Available data START
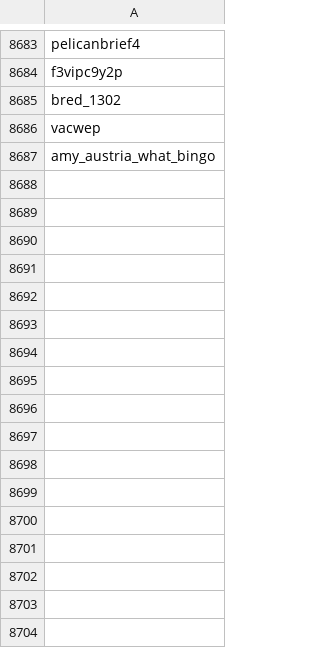
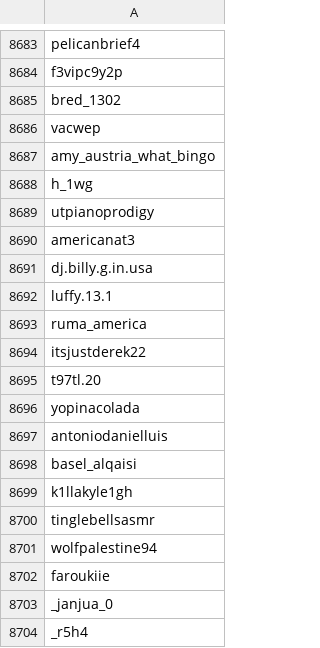
Before and after one commit to RamiDari15/tiktok, a CSV file: server/scrapers/users4.csv, drawn as a sheet; only a part is shown, gaps mark what is left out.

```diff
--- a/server/scrapers/users4.csv
+++ b/server/scrapers/users4.csv
@@ -8687 +8687,18 @@ vacwep
 amy_austria_what_bingo
+h_1wg
+utpianoprodigy
+americanat3
+dj.billy.g.in.usa
+luffy.13.1
+ruma_america
+itsjustderek22
+t97tl.20
+yopinacolada
+antoniodanielluis
+basel_alqaisi
+k1llakyle1gh
+tinglebellsasmr
+wolfpalestine94
+faroukiie
+_janjua_0
+_r5h4
```
Also changed, not shown: 3 other files.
Available data END
Work required →
Could you count how many lines in the records contain the word "scrapers"? Only the number is needed.

Problem solution →
3